What were the main motives behind REV?
Richard Kauffman: Well, firstly the cost of traditional ways of delivering electricity was continuing to increase and the cost of alternative solutions was continuing to decline. Secondly, customer preferences were changing. Individuals and communities wanted batteries, micro-grids, and more control over their electricity. Thirdly, we were not making enough progress in emission reductions.
How was the team able to make as much progress?
Richard Kauffman: That’s because nobody in the whole system was completely happy with the way things were.

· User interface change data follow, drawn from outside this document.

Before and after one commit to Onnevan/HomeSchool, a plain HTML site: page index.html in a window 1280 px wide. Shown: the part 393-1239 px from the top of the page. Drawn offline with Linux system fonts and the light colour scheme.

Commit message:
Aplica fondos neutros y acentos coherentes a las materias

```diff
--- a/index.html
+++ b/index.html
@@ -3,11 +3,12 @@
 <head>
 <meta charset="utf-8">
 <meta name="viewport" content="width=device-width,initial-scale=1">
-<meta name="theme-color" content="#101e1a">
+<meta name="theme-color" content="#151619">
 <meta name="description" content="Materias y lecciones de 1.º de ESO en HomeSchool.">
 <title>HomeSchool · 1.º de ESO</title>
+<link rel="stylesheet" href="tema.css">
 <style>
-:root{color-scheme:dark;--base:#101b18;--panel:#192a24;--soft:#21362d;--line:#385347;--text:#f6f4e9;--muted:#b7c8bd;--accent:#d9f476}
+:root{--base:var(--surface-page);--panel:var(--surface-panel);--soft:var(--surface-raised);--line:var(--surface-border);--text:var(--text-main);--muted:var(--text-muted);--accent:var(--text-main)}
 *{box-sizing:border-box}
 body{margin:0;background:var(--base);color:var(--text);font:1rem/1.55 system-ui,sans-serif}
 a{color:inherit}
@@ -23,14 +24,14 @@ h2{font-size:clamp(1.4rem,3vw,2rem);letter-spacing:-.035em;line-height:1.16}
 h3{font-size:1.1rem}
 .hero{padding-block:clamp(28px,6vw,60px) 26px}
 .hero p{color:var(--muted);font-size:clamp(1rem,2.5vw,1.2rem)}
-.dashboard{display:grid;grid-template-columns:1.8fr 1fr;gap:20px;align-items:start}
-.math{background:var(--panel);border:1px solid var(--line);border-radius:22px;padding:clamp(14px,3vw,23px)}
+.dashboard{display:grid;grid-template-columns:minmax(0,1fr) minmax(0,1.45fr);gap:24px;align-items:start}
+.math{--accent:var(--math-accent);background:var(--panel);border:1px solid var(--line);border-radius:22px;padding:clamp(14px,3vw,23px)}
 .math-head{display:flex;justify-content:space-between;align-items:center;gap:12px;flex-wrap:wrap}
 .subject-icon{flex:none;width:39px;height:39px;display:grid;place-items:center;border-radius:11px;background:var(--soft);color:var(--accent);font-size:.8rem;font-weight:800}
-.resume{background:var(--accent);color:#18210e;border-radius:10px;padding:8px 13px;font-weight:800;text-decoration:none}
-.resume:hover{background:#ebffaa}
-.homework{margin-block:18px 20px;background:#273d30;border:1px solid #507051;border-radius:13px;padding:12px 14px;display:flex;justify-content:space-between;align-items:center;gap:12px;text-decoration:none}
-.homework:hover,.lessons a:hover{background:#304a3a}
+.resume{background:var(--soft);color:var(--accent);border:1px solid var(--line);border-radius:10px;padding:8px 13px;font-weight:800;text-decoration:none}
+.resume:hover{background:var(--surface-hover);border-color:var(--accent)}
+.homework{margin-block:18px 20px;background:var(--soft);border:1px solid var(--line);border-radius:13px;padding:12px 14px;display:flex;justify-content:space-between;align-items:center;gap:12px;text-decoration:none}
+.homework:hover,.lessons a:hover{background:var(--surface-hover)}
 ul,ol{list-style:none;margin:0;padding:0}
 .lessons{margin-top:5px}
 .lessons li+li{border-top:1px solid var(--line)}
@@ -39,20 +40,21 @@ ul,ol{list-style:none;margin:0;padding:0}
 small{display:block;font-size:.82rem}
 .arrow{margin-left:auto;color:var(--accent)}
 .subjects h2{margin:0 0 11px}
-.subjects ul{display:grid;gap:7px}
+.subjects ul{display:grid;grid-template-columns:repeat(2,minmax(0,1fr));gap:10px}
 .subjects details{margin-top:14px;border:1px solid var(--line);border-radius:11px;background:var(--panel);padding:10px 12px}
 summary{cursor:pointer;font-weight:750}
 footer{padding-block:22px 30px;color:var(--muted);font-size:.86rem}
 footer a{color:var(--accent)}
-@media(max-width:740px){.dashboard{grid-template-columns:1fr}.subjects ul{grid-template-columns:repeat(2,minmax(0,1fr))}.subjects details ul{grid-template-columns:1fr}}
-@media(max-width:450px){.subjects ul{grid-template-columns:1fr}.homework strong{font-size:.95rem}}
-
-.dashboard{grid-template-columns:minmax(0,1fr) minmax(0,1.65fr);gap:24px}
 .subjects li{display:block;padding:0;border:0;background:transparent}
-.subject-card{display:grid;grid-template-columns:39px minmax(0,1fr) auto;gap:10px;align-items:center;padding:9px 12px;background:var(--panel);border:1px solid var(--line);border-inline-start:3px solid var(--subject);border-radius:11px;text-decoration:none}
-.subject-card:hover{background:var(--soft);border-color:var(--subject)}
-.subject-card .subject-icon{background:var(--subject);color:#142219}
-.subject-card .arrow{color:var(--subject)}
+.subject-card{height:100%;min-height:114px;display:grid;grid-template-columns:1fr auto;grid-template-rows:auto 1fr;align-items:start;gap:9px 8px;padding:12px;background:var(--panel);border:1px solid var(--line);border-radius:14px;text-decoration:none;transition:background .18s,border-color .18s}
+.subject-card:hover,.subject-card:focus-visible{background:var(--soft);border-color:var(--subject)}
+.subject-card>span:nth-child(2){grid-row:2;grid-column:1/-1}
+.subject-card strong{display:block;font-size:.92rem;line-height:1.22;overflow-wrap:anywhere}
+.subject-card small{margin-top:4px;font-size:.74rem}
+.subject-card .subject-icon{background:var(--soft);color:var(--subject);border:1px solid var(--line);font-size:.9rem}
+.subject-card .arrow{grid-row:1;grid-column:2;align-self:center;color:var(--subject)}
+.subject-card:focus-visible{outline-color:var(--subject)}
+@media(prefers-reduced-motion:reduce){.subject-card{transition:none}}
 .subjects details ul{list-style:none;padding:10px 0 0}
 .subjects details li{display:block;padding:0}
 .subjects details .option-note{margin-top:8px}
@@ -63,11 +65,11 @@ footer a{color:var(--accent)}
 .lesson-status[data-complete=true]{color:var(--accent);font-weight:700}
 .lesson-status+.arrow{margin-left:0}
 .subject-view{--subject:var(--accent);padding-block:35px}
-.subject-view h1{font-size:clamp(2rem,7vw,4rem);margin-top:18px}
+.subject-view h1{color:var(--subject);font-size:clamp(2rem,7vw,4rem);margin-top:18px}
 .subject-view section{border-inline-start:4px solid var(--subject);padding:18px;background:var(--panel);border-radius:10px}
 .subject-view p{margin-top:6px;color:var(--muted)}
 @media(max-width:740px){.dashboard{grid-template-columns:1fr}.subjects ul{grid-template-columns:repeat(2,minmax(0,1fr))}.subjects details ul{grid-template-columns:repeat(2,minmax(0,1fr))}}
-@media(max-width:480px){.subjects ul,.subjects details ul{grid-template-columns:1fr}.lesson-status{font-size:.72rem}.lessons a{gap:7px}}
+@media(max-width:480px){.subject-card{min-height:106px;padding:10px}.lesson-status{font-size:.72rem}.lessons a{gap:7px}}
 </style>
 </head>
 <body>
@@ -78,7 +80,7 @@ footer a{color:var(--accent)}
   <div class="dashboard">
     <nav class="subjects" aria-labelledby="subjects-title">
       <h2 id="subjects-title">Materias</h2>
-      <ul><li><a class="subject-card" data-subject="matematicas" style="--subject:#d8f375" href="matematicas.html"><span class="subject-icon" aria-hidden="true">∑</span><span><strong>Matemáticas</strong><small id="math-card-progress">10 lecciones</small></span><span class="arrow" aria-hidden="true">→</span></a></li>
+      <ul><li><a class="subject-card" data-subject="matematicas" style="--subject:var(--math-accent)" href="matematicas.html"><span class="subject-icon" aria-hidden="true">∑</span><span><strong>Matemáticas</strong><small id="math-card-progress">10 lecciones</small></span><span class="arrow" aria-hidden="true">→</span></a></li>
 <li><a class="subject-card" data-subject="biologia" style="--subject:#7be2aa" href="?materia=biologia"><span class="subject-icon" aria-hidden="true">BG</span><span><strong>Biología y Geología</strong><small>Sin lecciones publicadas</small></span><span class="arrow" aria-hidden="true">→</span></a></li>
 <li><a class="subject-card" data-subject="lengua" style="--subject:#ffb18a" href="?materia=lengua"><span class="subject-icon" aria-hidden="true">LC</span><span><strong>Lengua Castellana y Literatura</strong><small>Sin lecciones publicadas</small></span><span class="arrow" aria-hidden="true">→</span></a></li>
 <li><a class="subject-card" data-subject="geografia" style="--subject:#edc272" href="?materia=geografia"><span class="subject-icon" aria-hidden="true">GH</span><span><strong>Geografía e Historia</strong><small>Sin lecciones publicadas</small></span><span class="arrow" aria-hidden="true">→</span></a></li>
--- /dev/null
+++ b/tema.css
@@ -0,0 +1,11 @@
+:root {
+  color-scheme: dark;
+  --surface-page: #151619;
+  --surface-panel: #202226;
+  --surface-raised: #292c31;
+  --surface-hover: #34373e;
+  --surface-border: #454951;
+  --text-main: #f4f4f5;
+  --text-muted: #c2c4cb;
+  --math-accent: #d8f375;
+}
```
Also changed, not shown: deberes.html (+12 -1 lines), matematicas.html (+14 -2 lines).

The regulated utilities in NY state weren’t happy with the current model because they saw that customer preferences were changing, that the big part of the industry was solar. They couldn't be more responsive to customer needs and they weren't able to participate in the growth of solar industry. Secondly, the innovative energy companies, like battery companies or solar companies, weren’t happy with the situation neither because regulations and utilities weren't evolving enough to take advantage of the lower costs of these technologies. Lastly, fossil fuel generators weren’t happy under the old system either. They get a significant portion of their revenues for just having the plants available for capacity and that revenue stream is not very attractive.
So you can see nobody was completely content with past policies. All these entities were interested in trying to figure out whether there was an approach that would benefit all parties. That’s where REV came in.
This interview was made possible with the support of the Heinrich Boell Foundation’s Transatlantic Media Fellowships